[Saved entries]
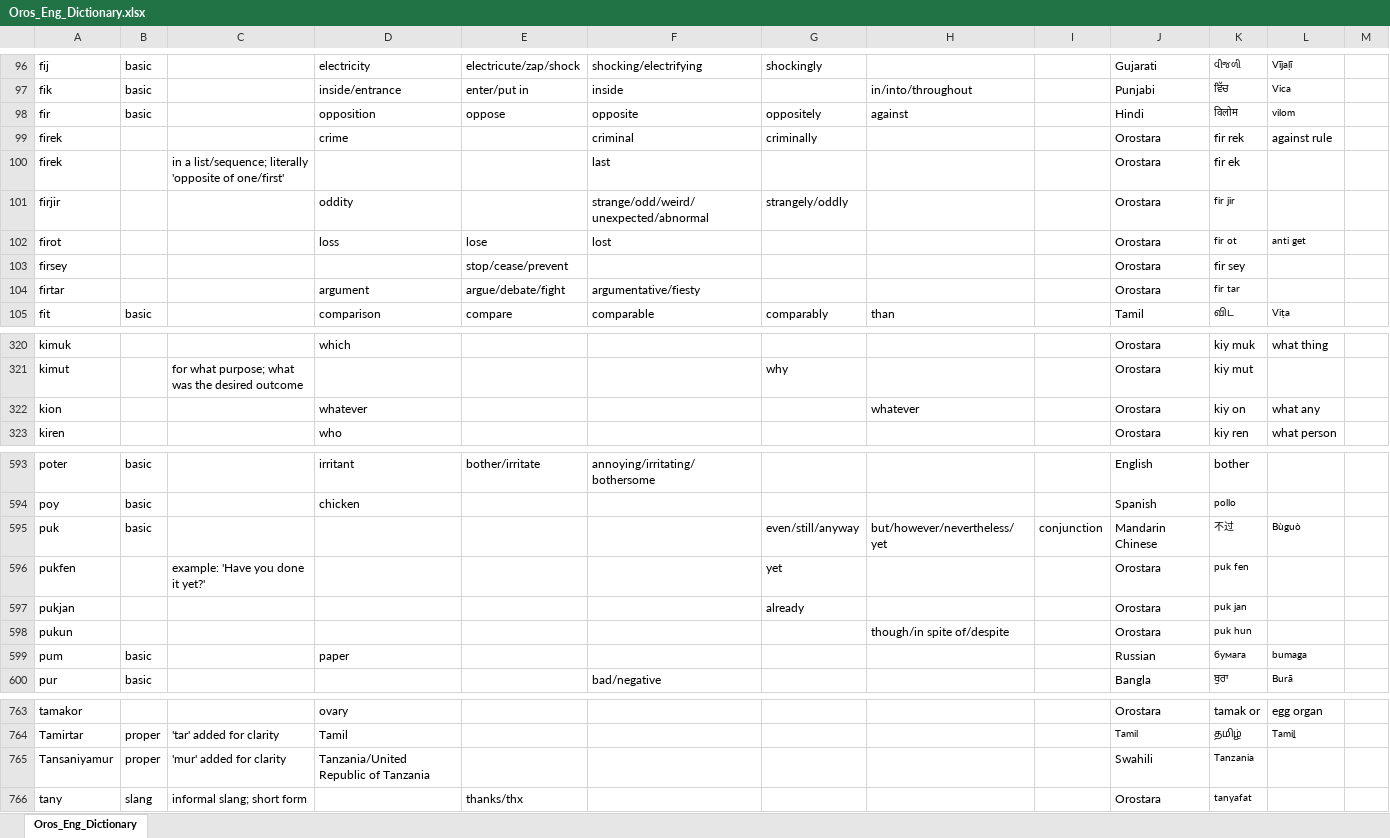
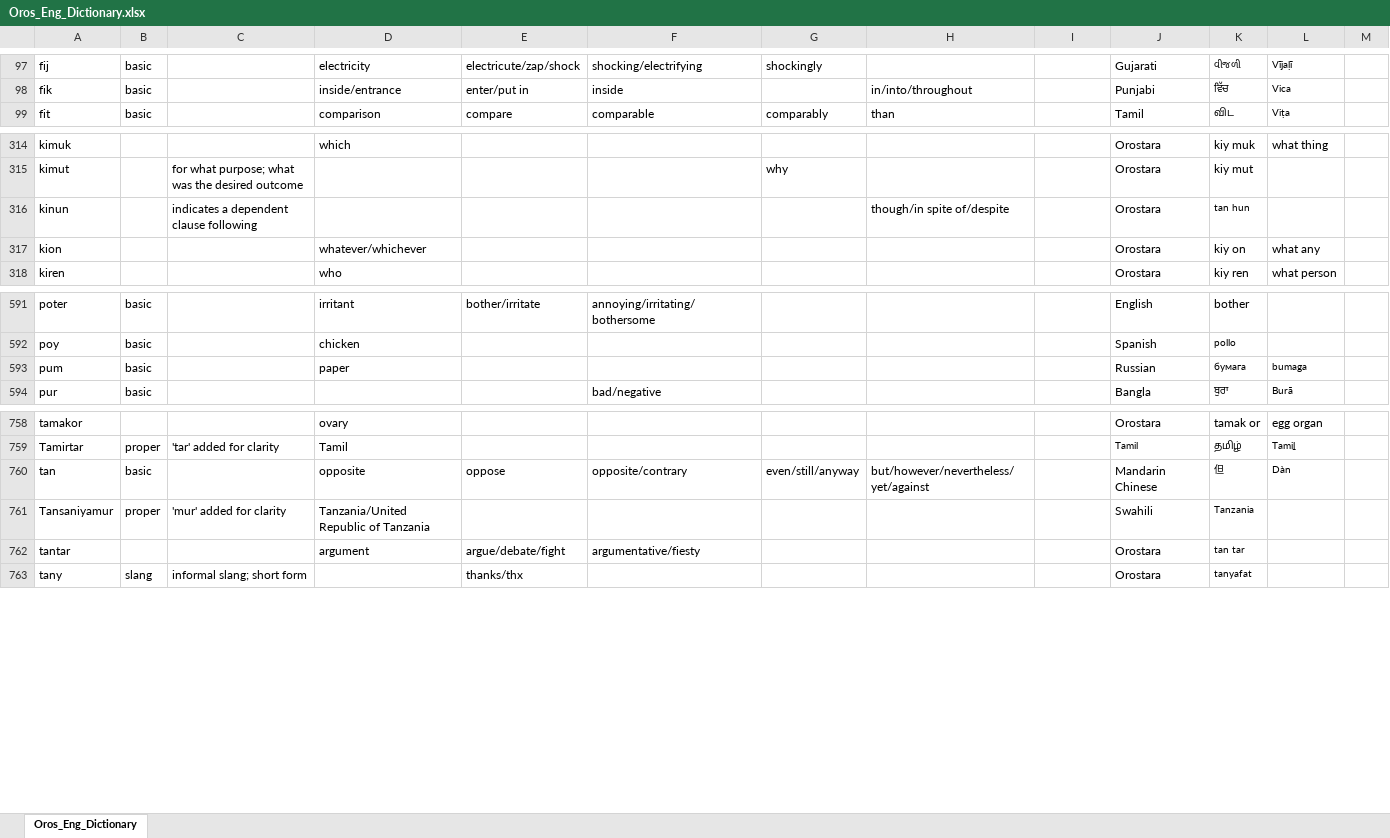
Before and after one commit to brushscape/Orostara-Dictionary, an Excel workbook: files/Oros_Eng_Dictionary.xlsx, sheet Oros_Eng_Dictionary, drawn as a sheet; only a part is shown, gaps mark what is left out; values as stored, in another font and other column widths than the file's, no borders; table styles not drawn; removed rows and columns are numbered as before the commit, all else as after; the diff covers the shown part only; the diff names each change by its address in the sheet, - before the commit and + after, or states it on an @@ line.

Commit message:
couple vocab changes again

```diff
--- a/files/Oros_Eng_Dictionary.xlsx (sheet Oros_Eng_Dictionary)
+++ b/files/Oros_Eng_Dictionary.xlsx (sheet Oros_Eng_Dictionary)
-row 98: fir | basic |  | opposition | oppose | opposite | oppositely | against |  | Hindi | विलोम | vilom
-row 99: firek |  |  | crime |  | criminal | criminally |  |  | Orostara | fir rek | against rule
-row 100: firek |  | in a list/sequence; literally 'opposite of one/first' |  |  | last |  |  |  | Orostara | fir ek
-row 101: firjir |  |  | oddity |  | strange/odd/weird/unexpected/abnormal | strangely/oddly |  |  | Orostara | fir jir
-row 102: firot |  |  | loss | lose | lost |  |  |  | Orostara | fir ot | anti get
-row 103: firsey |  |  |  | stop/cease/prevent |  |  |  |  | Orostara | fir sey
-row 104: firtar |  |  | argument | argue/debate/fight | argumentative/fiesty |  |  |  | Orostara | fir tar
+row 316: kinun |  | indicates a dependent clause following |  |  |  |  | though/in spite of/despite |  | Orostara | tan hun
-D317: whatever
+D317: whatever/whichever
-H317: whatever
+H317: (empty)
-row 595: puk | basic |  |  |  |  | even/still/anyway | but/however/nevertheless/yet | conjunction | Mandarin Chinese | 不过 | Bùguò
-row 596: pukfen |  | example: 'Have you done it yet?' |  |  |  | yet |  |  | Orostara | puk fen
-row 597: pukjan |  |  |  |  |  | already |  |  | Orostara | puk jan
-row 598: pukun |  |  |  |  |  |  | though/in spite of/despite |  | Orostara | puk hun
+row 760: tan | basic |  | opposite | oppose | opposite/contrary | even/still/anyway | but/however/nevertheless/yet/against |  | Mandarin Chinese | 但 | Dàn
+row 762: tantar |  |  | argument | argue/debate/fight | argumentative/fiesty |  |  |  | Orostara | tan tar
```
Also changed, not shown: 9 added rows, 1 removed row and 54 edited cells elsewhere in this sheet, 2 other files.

> [ACTIVITY] Across the records, count the lines holding the string "xlsx". Give the number and stop.

> [ANSWER SPACE] 3